Along the centuries, these personal constructions turned into hermitages under the dedication to a saint from which some relics had been possibly preserved. Thus, most of the religious enclaves found their place in the northern slope of the hill of La Viorna, that later turned into a pilgrimage site for the people of Liébana.
Out of all those constructions, Cueva Santa stands out for its age, chosen by St. Toribio as his cenobitic retreat. He was the founder of the Monastery of St. Martín de Turieno in the 6th century, that as of the 12th century was renamed after him. According to the tradition collected by the monk in 1601, Prudencio de Sandoval signals the following: "... wanting to fight with the enemy alone, he climbed to the top of the hill and in a very hidden place he sculpted a small hermitage where with lots of abstinence, discipline, continuous praying and tears, he reached such a level of perfection, that God granted him singular favours ...". Another very much deeply rooted tradition among the natives refers that the saint, not knowing where to build the monastery, climbed to the top of La Viorna hill and tossed his stick to the abyss saying: "Wherever falls my staff, there my dwelling shall be". Said and done. Do not confuse this saint, who was bishop of Palencia with another Toribio, from Astorga, who was also a saint. This one was sent to Jerusalem by the pope St. León the First. He got back loaded with important relics, among those, a piece of the left arm of the Cross of Christ, the Lignum Crucis. In view of the danger of the razzias of Muslims in the city of Astorga, they brought it to this remote place of the region of Liébana, where it has been preserved in the mentioned monastery until now.
he Holy Cave is located at around the half of the northern slope of the Viorna hill. It is a humble building that takes advantage of a natural grotto. It has two floors. The entrance to the first floor is done through a rough door with semicircular arch with four dossoirs. In some of these, several signs may be seen: a cross pommée, triangles and mountains. The arch rests upon rough cymatiums supported by monolithic jambs. The living space, to be used as a cell, has a rectangular shape with a wall formed by the rock itself and the other one, with no chipped off ashlars except the ones in the corners. In the wall opposite the entrance there is a small rectangular window, key hole shaped, framed with porous stone. Large slabs cover the roof giving it a megalithic look. The access to the upper floor is through a ramp. It seems it was conceived as a chapel.
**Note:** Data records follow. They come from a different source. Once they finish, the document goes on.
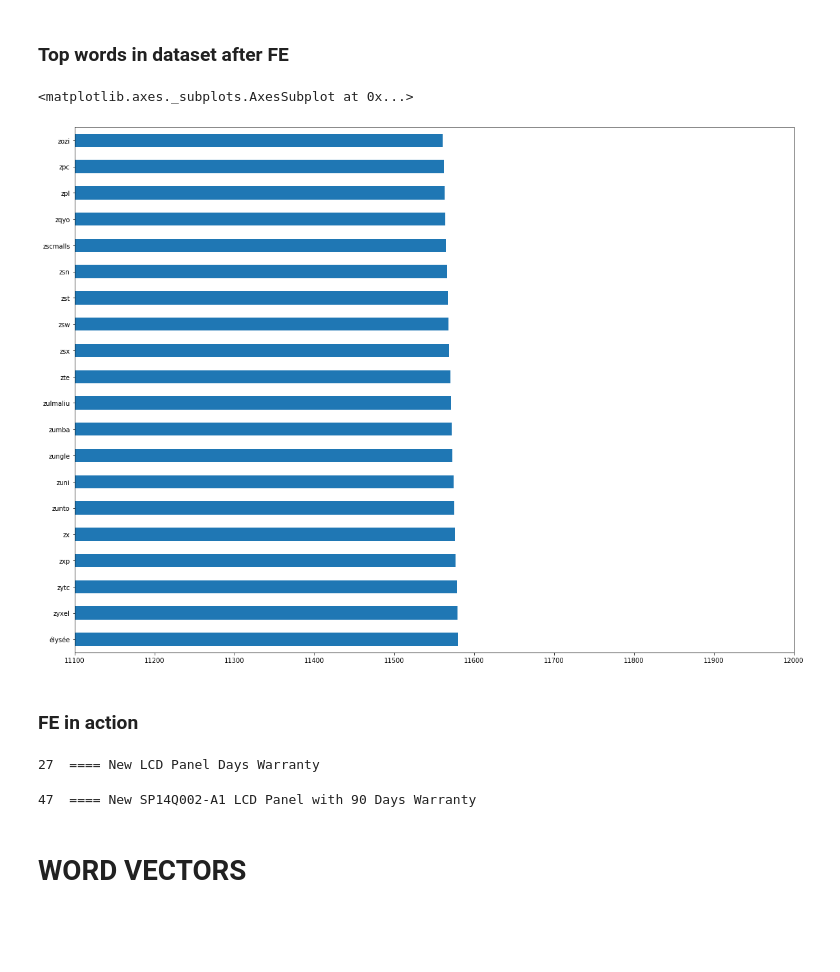
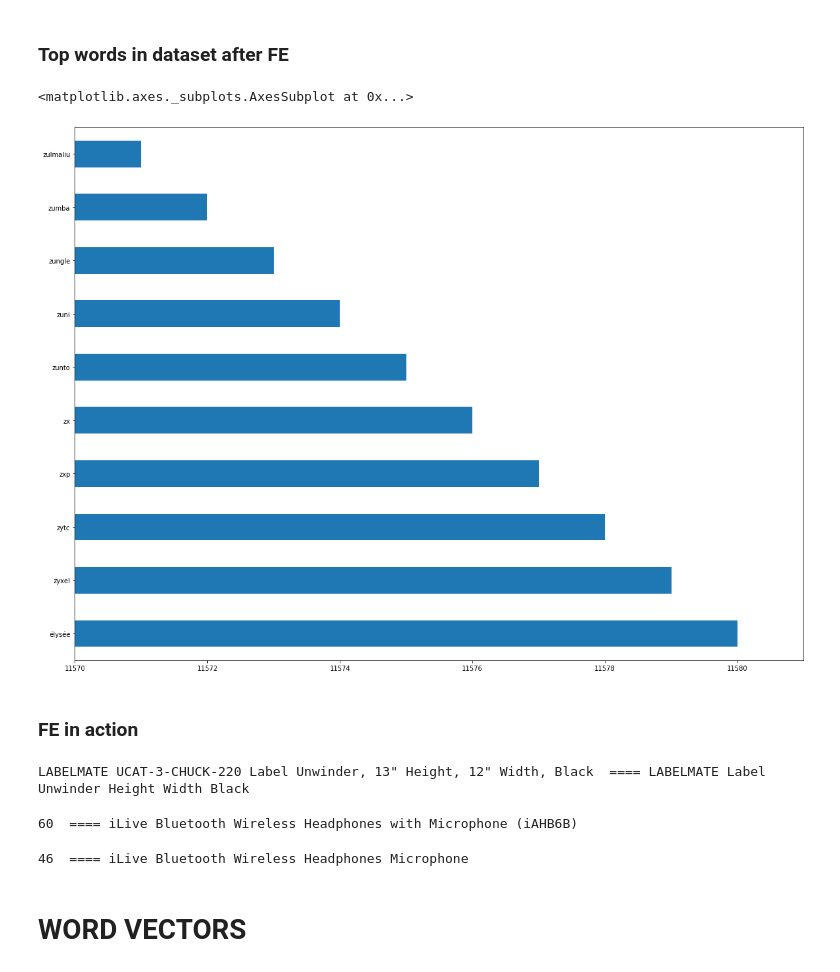
Before and after one commit to ourendingdays/Diploma, a Jupyter notebook: logic/MAIN.ipynb, the cells around one changed output. Cells and saved outputs as stored; diff of their text form; code cells hidden in the pictures; blank space fills up the shorter version.

```diff
--- a/logic/MAIN.ipynb
+++ b/logic/MAIN.ipynb
@@ -271,43 +306,47 @@ ads.describe()
 # %%
 # count vetorizing object
 count_vectorizer = CountVectorizer()
 
 # fitting CV
 count_vectorizer.fit(ads['SW'])
 
 # collecting the vocabulary items used in vectorizer
 dictionary = count_vectorizer.vocabulary_.items()
 
 # Storing vocab and counts in a pandas DF
 vocab = []
 count = []
 
 # iterating through each vocab and count append the value to designated list
 for key, value in dictionary:
     vocab.append(key)
     count.append(value)
 
 # storing the count in pandas DF with vocab as index
 vocab_bef_stem = pd.Series(count, index = vocab)
 
 # sorting the DF
 vocab_bef_stem = vocab_bef_stem.sort_values(ascending=False)
 
-top_vocab = vocab_bef_stem.head(20)
-top_vocab.plot(kind = 'barh', figsize=(20, 15), xlim=(11100, 12000))
+top_vocab = vocab_bef_stem.head(10)
+top_vocab.plot(kind = 'barh', figsize=(20, 15), xlim=(11570, 11581))
 # %% [output]
 <matplotlib.axes._subplots.AxesSubplot at 0x...>
-[figure, old version]
+[figure, new version]
 # %% [markdown]
 ### FE in action
+# %%
+print(ads['ad'][9596], ' ====', ads['SW'][9596])
+# %% [output]
+LABELMATE UCAT-3-CHUCK-220 Label Unwinder, 13" Height, 12" Width, Black  ==== LABELMATE Label Unwinder Height Width Black
+# %%
+print(len(ads['ad'][8]), ' ====', ads['ad'][8])
+# %% [output]
+60  ==== iLive Bluetooth Wireless Headphones with Microphone (iAHB6B)
 # %%
-print(len(ads['SW'][2]), ' ====', ads['SW'][2])
+print(len(ads['SW'][8]), ' ====', ads['SW'][8])
 # %% [output]
-27  ==== New LCD Panel Days Warranty
+46  ==== iLive Bluetooth Wireless Headphones Microphone
-# %%
-print(len(ads['ad'][2]), ' ====', ads['ad'][2])
-# %% [output]
-47  ==== New SP14Q002-A1 LCD Panel with 90 Days Warranty
 # %% [markdown]
 # WORD VECTORS
 # %% [markdown]
```
Also changed, not shown: parts of 25 cells of this notebook.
Today only the hamlet remains, although during the tidying up works achieved in the building in 1991, several ashlars were discovered that might have belonged to the iconostasis.
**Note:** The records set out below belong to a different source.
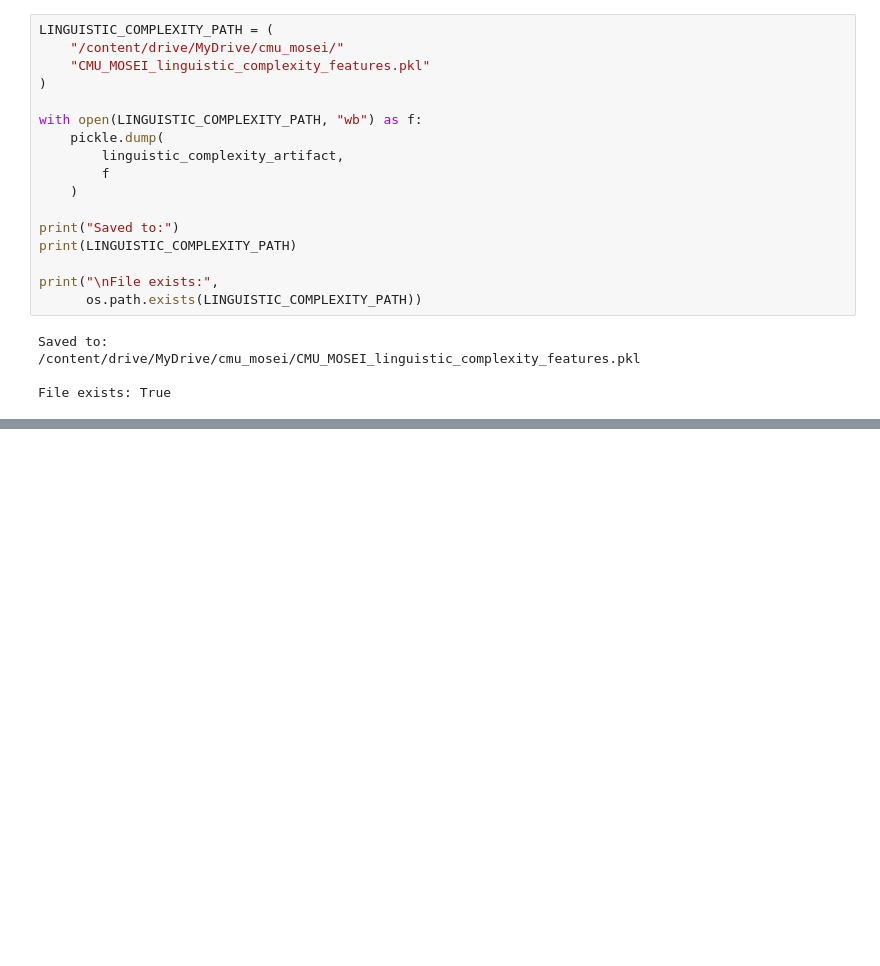
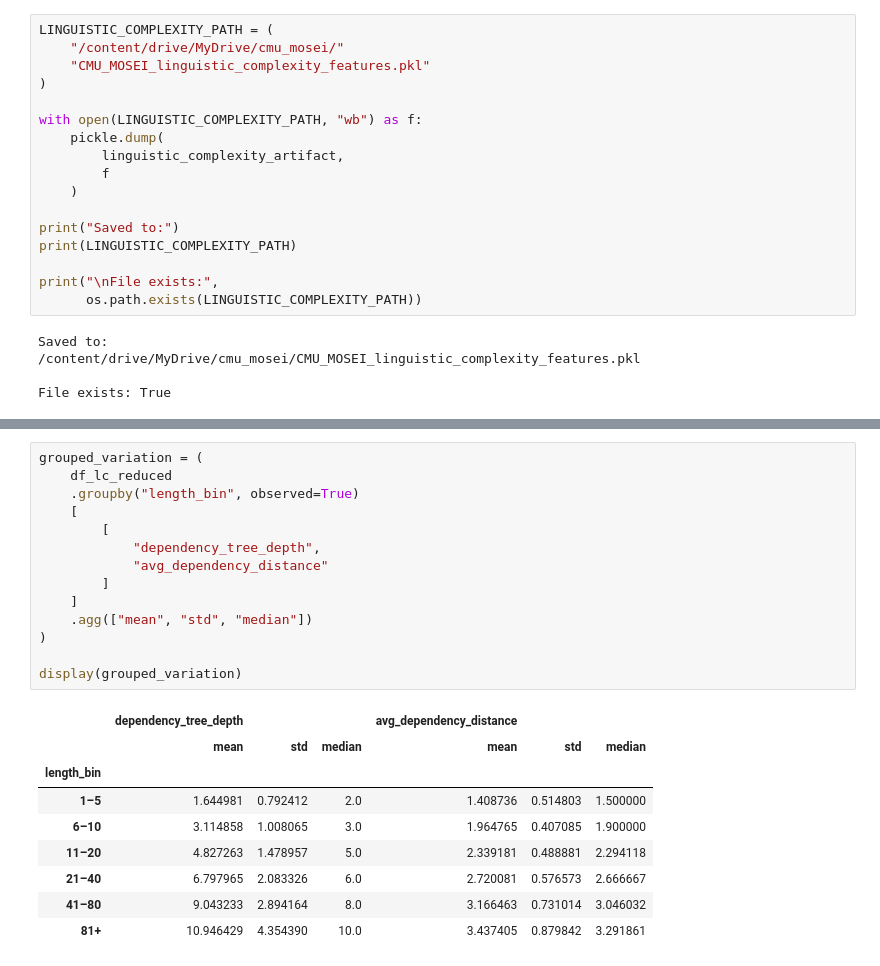
Before and after one commit to sudhans18/ABDA, a Jupyter notebook: 04_Linguistic_Complexity.ipynb, the cells around one changed output, grey strips where cells are left out. Drawn from its saved outputs; the diff is of its cells as text; blank space fills up the shorter version.

```diff
--- a/04_Linguistic_Complexity.ipynb
+++ b/04_Linguistic_Complexity.ipynb
@@ -891,0 +1366,24 @@ File exists: True
+# %%
+grouped_variation = (
+    df_lc_reduced
+    .groupby("length_bin", observed=True)
+    [
+        [
+            "dependency_tree_depth",
+            "avg_dependency_distance"
+        ]
+    ]
+    .agg(["mean", "std", "median"])
+)
+
+display(grouped_variation)
+# %% [output]
+|  | dependency_tree_depth |  |  | avg_dependency_distance |  |  |
+|  | mean | std | median | mean | std | median |
+| length_bin |  |  |  |  |  |  |
+| 1–5 | 1.644981 | 0.792412 | 2.0 | 1.408736 | 0.514803 | 1.500000 |
+| 6–10 | 3.114858 | 1.008065 | 3.0 | 1.964765 | 0.407085 | 1.900000 |
+| 11–20 | 4.827263 | 1.478957 | 5.0 | 2.339181 | 0.488881 | 2.294118 |
+| 21–40 | 6.797965 | 2.083326 | 6.0 | 2.720081 | 0.576573 | 2.666667 |
+| 41–80 | 9.043233 | 2.894164 | 8.0 | 3.166463 | 0.731014 | 3.046032 |
+| 81+ | 10.946429 | 4.354390 | 10.0 | 3.437405 | 0.879842 | 3.291861 |
```
Also changed, not shown: parts of 29 cells of this notebook.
Acording to García Guinea "the looks of the Holy Cave lead us to consider it Pre Romanesque, from the 9th or 10th centuries, for some concomitance with the Astur style, so close in space and in time, related politically, religiously and economically".
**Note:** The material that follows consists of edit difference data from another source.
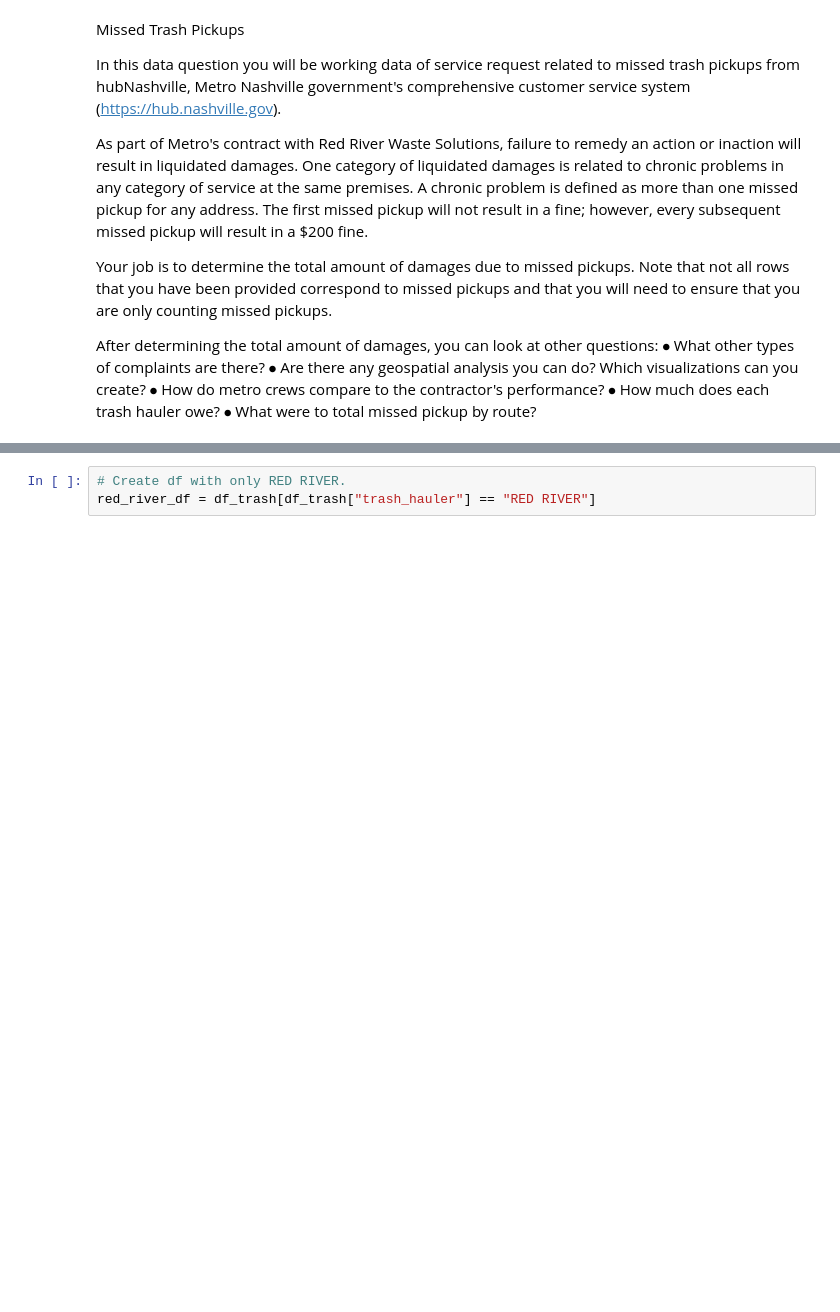
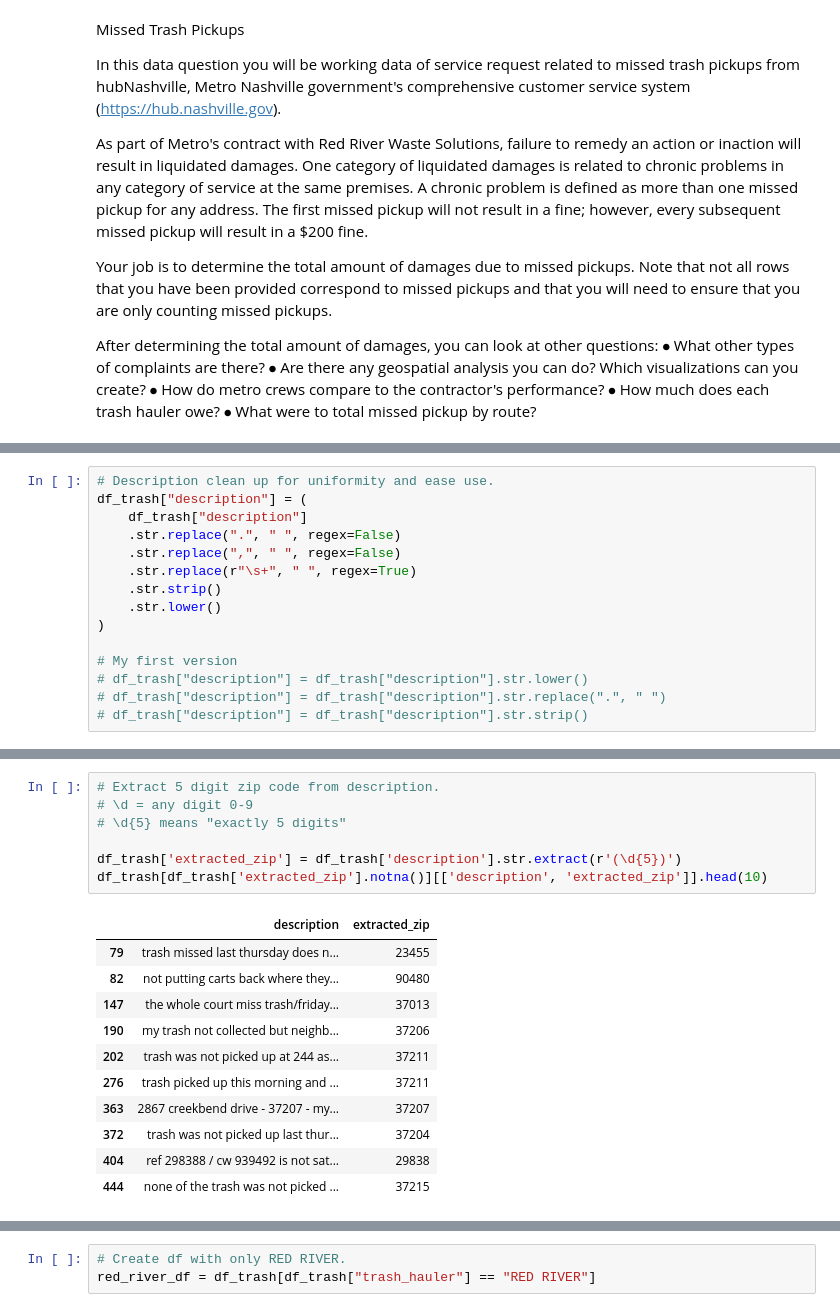
Before and after one commit to NSS-Data-Analytics-Cohort-16/da16-trashpickups-DSVaughan266, a Jupyter notebook: notebooks/trashpickups.ipynb, the cells around one changed output, grey strips where cells are left out. Drawn from its saved outputs; the diff is of its cells as text; blank space fills up the shorter version.

```diff
--- a/notebooks/trashpickups.ipynb
+++ b/notebooks/trashpickups.ipynb
@@ -86,0 +99,15 @@ print(unique_requests)
+# %%
+# Description clean up for uniformity and ease use.
+df_trash["description"] = (
+    df_trash["description"]
+    .str.replace(".", " ", regex=False)
+    .str.replace(",", " ", regex=False)
+    .str.replace(r"\s+", " ", regex=True)
+    .str.strip()
+    .str.lower()
+)
+
+# My first version
+# df_trash["description"] = df_trash["description"].str.lower()
+# df_trash["description"] = df_trash["description"].str.replace(".", " ")
+# df_trash["description"] = df_trash["description"].str.strip()
@@ -86,0 +177,19 @@ print(unique_requests)
+# %%
+# Extract 5 digit zip code from description.
+# \d = any digit 0-9
+# \d{5} means "exactly 5 digits"
+
+df_trash['extracted_zip'] = df_trash['description'].str.extract(r'(\d{5})')
+df_trash[df_trash['extracted_zip'].notna()][['description', 'extracted_zip']].head(10)
+# %% [output]
+|  | description | extracted_zip |
+| 79 | trash missed last thursday does n... | 23455 |
+| 82 | not putting carts back where they... | 90480 |
+| 147 | the whole court miss trash/friday... | 37013 |
+| 190 | my trash not collected but neighb... | 37206 |
+| 202 | trash was not picked up at 244 as... | 37211 |
+| 276 | trash picked up this morning and ... | 37211 |
+| 363 | 2867 creekbend drive - 37207 - my... | 37207 |
+| 372 | trash was not picked up last thur... | 37204 |
+| 404 | ref 298388 / cw 939492 is not sat... | 29838 |
+| 444 | none of the trash was not picked ... | 37215 |
```
Also changed, not shown: parts of 51 cells of this notebook.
Other interesting information
Location: Located in the vicinity of the Monastery of the St. Toribio de Liébana, on the northern slope of the Viorna hill, municipal district of Camaleño, region of Liébana, province of Cantabria. GPS coordinates: 43° 9' 1,20"N 4° 39' 15,62"O.
Access: Starting in Potes, direction Fuente-De, kilometre 1, is found the detour to the monastery of St. Tribio. From the western side of the monastery begins a dirt track that takes you to the Hermitage of St. Catalina. Around 500 m far, there is a junction with a sign indicating the direction to Cueva Santa, equidistant at 1.5 Km. The route can only be done on foot; it is a short walk on uneven ground.
El monasterio de Santo Toribio de Liébana. García Guinea, M.A. Editorial Everest
El Románico en Cantabria. García Guinea, M.A. Editorial ESTVDIO. Santander 1991, pp 145-152.
Caminar por Liébana. García Palomo, A. Editorial ESTVUDIO. Santander 1995, pp 77-80.
Ermitas del monasterio de Santo Toribio. Campuzano Ruiz, E. y Bohígas Roldán, R. "La Revista de Cantabria" (Enero-Marzo 2007). Publicada por Caja Cantabria.